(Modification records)
• • • • •

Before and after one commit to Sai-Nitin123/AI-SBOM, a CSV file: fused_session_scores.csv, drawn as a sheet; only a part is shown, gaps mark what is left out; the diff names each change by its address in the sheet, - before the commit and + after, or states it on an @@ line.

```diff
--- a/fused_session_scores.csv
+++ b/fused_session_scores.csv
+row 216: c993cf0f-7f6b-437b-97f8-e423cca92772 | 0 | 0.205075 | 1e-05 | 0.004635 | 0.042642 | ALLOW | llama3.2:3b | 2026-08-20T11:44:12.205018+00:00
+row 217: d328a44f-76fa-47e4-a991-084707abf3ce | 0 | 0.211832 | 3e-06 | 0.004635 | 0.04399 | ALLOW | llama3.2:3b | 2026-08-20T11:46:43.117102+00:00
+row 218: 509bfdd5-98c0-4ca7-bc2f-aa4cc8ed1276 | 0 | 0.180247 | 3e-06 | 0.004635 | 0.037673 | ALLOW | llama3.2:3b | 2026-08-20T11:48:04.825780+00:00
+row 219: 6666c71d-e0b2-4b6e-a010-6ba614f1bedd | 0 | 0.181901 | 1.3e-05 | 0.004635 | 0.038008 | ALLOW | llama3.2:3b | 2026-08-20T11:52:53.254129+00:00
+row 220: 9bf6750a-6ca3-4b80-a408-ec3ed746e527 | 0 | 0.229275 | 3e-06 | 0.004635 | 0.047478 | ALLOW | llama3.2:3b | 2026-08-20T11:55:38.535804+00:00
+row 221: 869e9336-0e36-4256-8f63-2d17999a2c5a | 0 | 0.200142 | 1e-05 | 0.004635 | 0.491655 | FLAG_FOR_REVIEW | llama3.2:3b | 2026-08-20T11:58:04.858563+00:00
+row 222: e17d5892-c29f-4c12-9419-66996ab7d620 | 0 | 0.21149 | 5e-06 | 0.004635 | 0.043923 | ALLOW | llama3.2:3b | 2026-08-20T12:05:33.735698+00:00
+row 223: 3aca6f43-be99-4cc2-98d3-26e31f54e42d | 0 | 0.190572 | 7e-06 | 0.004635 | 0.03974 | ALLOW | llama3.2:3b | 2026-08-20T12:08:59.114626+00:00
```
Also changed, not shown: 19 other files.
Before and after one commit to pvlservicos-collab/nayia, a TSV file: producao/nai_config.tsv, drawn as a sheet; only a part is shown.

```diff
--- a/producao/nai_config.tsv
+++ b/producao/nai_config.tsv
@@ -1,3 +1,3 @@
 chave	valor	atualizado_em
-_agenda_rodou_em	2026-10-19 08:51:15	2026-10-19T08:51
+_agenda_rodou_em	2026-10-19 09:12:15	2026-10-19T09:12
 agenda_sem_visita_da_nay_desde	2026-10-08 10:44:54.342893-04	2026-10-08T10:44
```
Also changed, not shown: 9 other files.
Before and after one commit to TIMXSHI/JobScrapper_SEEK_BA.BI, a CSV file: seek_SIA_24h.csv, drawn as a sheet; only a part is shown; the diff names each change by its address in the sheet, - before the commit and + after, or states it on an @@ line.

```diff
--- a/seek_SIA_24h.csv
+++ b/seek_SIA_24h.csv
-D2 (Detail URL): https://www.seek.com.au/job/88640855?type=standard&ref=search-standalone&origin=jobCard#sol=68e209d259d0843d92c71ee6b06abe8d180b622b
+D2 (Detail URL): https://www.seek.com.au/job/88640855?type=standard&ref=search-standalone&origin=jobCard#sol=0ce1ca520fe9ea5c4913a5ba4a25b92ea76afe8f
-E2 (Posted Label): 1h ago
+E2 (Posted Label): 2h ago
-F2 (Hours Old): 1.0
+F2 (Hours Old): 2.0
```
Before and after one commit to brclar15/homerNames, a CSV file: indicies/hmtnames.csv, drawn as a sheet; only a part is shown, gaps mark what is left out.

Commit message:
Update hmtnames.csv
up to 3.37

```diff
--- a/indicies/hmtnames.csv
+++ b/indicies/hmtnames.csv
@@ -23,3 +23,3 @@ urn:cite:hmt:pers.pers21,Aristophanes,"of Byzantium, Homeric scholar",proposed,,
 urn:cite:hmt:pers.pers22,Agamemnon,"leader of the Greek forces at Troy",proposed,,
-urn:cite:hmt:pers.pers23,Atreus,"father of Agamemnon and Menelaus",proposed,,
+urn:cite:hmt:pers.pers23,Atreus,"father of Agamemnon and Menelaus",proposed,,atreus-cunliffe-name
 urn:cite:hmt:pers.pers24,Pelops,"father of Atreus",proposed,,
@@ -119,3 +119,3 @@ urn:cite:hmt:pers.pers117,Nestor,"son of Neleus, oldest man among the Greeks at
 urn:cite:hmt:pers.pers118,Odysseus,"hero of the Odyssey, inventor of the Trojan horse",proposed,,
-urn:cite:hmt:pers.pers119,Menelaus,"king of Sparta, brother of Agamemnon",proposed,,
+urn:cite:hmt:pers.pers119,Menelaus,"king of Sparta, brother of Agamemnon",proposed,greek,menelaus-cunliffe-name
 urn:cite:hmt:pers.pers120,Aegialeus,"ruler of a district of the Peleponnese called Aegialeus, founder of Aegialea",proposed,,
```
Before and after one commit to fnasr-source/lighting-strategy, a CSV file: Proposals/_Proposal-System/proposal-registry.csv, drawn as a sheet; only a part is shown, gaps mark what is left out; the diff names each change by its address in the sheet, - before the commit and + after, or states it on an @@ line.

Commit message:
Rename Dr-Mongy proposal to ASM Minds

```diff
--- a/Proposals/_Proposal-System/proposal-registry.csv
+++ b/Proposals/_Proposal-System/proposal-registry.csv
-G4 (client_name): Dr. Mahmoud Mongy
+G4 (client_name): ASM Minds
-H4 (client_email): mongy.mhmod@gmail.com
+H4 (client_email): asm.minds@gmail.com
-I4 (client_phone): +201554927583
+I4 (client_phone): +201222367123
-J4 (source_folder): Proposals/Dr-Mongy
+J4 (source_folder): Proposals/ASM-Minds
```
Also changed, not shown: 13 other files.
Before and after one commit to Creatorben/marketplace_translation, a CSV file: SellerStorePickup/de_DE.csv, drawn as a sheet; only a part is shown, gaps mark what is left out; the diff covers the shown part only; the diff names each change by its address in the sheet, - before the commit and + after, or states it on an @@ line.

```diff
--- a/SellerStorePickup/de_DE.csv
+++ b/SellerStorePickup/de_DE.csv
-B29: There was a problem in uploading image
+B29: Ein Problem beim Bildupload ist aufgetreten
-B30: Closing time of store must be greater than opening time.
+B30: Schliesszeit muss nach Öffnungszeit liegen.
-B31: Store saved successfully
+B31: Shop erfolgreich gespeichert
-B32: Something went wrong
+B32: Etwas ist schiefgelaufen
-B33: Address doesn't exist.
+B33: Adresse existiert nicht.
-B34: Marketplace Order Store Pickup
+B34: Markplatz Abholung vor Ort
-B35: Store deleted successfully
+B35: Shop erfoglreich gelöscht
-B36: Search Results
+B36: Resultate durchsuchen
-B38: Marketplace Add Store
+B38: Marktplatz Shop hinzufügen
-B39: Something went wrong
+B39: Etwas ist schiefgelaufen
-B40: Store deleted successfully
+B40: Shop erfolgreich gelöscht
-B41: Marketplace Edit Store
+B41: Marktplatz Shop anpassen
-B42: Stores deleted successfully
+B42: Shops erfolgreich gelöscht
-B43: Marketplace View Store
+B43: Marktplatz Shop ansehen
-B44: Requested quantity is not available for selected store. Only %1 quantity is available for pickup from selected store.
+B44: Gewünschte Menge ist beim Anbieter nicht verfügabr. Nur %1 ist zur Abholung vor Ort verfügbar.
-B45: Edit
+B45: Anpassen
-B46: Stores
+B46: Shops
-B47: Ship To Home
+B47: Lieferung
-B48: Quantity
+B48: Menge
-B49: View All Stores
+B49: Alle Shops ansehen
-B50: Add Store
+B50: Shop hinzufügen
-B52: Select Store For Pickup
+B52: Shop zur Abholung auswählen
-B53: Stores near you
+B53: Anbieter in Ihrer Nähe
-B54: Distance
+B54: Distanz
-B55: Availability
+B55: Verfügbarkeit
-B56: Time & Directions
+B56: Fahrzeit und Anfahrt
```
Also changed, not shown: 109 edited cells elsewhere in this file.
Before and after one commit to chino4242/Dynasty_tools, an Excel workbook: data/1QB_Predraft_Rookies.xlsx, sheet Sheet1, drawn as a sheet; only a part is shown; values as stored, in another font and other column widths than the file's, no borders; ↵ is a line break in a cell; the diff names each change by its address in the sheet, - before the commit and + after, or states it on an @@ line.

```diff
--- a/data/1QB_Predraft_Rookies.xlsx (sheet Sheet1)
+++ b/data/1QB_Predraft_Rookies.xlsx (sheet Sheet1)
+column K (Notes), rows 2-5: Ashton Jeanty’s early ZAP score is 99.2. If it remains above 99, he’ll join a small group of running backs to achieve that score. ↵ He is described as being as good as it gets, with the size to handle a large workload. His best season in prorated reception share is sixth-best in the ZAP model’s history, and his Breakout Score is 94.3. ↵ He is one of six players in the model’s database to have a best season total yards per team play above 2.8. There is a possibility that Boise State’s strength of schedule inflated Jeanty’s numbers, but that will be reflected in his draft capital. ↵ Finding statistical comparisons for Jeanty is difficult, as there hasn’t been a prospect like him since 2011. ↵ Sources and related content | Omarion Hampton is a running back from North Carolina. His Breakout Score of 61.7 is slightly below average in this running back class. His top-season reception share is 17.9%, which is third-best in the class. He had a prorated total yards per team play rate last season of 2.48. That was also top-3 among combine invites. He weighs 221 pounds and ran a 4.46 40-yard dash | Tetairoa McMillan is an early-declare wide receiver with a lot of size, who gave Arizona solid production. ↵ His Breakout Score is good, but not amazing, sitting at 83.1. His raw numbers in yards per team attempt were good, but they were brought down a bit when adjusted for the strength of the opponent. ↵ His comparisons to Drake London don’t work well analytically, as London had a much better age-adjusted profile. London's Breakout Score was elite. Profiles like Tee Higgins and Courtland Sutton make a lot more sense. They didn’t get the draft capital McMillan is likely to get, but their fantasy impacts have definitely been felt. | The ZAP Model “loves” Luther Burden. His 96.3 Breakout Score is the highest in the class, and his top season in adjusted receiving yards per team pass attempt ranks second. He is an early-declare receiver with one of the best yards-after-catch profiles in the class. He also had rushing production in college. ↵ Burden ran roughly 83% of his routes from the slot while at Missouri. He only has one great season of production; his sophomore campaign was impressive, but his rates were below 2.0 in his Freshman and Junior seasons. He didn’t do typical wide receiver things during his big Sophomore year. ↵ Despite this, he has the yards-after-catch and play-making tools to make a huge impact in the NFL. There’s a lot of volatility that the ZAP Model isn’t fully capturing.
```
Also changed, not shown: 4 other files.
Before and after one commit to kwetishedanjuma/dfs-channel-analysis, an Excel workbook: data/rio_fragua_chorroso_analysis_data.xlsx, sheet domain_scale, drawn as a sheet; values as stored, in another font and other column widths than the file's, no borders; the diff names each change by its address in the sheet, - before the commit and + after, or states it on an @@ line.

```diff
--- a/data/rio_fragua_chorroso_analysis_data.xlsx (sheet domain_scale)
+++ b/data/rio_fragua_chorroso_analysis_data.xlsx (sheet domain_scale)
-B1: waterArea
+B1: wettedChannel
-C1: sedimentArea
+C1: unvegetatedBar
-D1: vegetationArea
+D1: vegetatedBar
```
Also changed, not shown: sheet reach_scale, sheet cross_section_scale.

• • • • •

Every line of the entries above that contains the word "left" must be tallied, and the number alone reported.

4